A bundle of poop? Yes.
A bundle of tears? Yes.
A bundle of diapers and laundry? Most definitely.
I forgot what it’s like to have a new born.
Feeling like a cow.
Not being able to keep up with the messes.
Changing ANOTHER diaper.
I had a breakdown the other day. I’m embarrassed but can now talk about it without bursting into tears. Matt had to come home early from school to save me (or the kids...) and I felt awful to ask such a thing... but I really forgot what this stage is like.
As I was being screamed at, the phrase, “bundle of joy” went through my head. I think whoever said that never had a newborn.
After Matt got home I left the house for some me time. (Isn’t he the best husband ever?) I went for a massage, got adjusted at the chiropractor, went to McDonalds... It was awesome and it gave me some time to think.

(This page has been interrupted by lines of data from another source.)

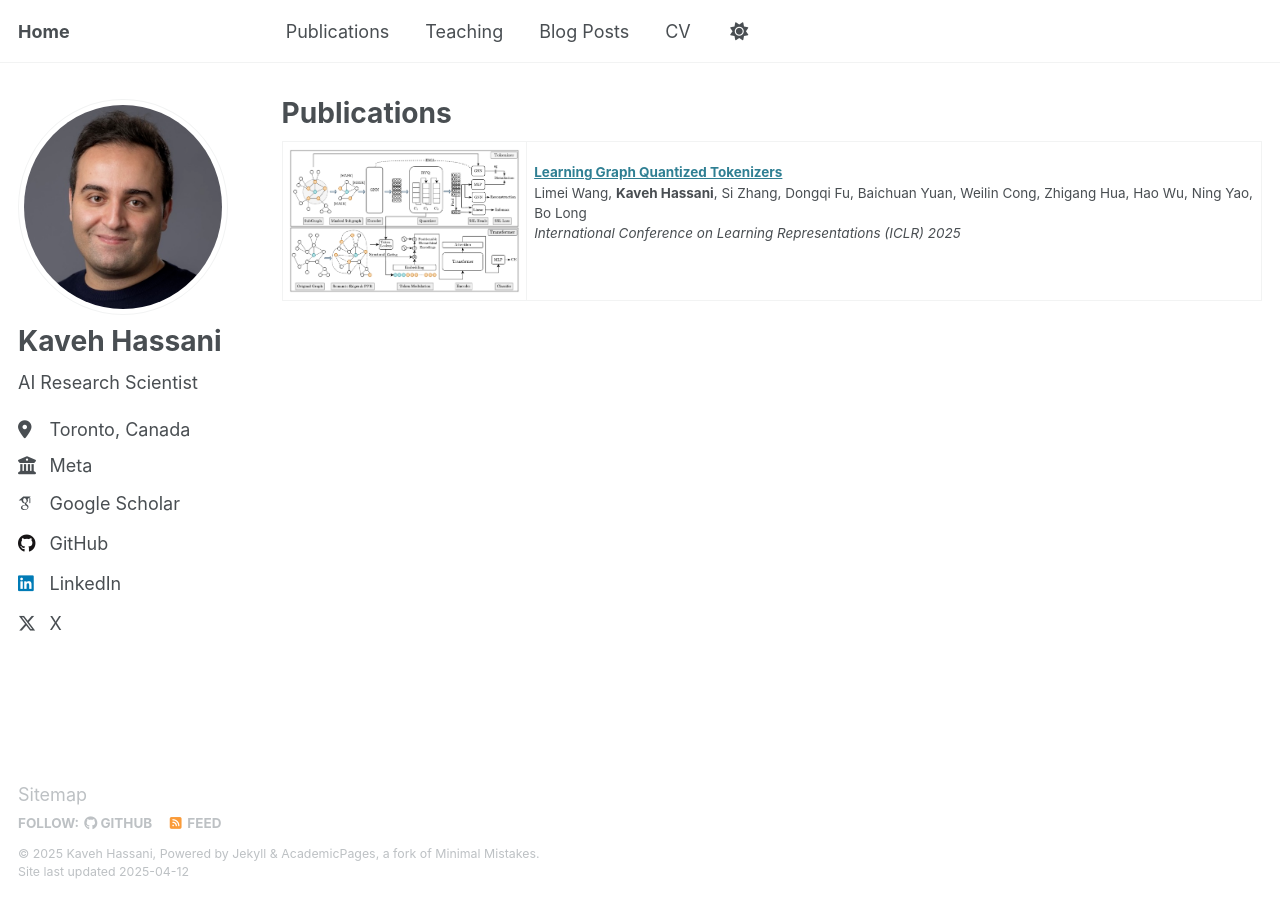
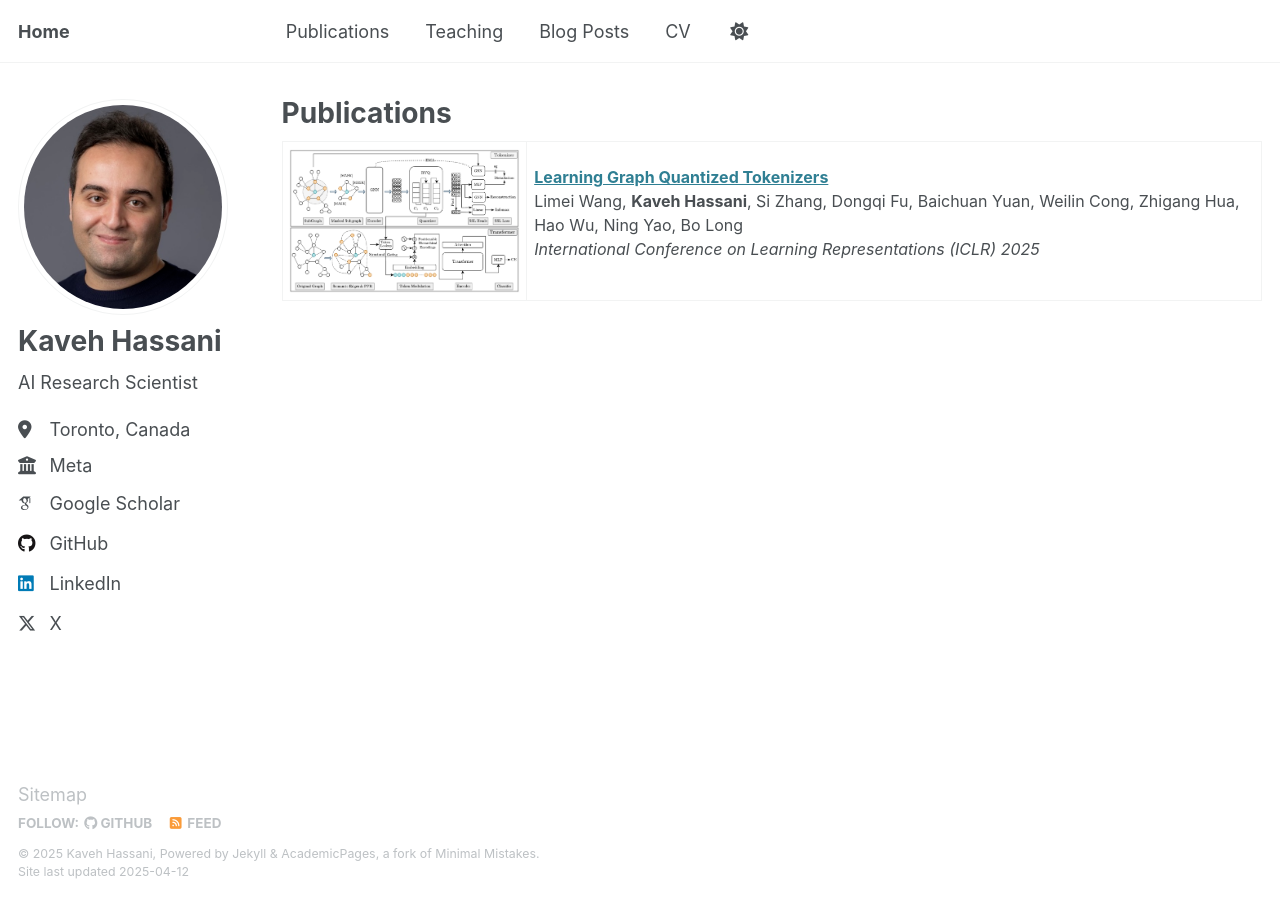
Before and after one commit to kavehhassani/kavehhassani.github.io, a Jekyll site: the page built from _pages/publications.html, in a window 1280 px wide. Built offline with Jekyll 4.4.1, drawn with Linux system fonts in a browser that asks for light colours; some web fonts are replaced.

Commit message:
Update publications.html

```diff
--- a/_pages/publications.html
+++ b/_pages/publications.html
@@ -23,8 +23,12 @@ author_profile: true
   }
 
   .publication-content {
-    font-size: inherit;
-    line-height: inherit;
+    font-size: 16px !important;  /* Force font size */
+    line-height: 1.5 !important; /* Force line height */
+  }
+
+  .publication-content p {
+    font-size: 16px !important;  /* Also force font size for paragraphs */
   }
 </style>
 
```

And not just time.... QUIET time. I started to feel a bit guilty for the mom I was today. And I still do. But this passes. Right? Right??
I remembered a book I read last May called The Hand That First Held Mine. (Don’t read it on account of me saying that I read it. It’s.... questionable at times...) It goes through Lexi’s life starting when she was a teenager. She falls in love, moves away, makes questionable decisions... and she becomes a journalist! She wrote an article later on in her life about being a mom:
“We change shape...we buy low-heeled shoes, we cut off our long hair. We begin to carry in our bags half-eaten rusks, a small tractor, a shred of beloved fabric, a plastic doll. We lose muscle tone, sleep, reason, perspective. Our hearts begin to live outside our bodies. They breath, they eat, they crawl and - look! - they walk, they begin to speak to us. We learn that we must sometimes walk an inch at a time, to stop and examine every stick, every stone, every squashed tin along the way. We get used to not getting where we were going. We learn to darn, perhaps to cook, to patch the knees of dungarees. We get used to living with a love that suffuses us, suffocates us, blinds us, controls us. We live. We contemplate our bodies, our stretched skin, those threads of silver around our brows, our strangely enlarged feet. We learn to look less in the mirror. We put our dry-clean-only clothes to the back of the wardrobe. Eventually, we throw them away. We school ourselves to stop saying. ‘[crap]’ and ‘[darn]’ and learn to say ‘my goodness’ and ‘heavens above’. We give up smoking, we colour our hair, we search the vistas of parks, swimming-pools, libraries, cafes for others of our kind. We know each other by our pushchairs, our sleepless gazes, the beakers we carry. We learn how to cool a fever, ease a cough, the four indicators of meningitis, that one must sometimes push a swing for two hours. We buy biscuit cutters, washable paints, aprons, plastic bowls. We no longer tolerate delayed buses, fighting in the street, smoking in restaurants, sex after midnight, inconsistency, laziness, being cold. We contemplate younger women as they pass us in the street, with their cigarettes, their makeup, their tight-seamed dresses, their tiny handbags, their smooth, washed hair, and we turn away, we put down our heads, we keep on pushing the pram up the hill.”
Look at him!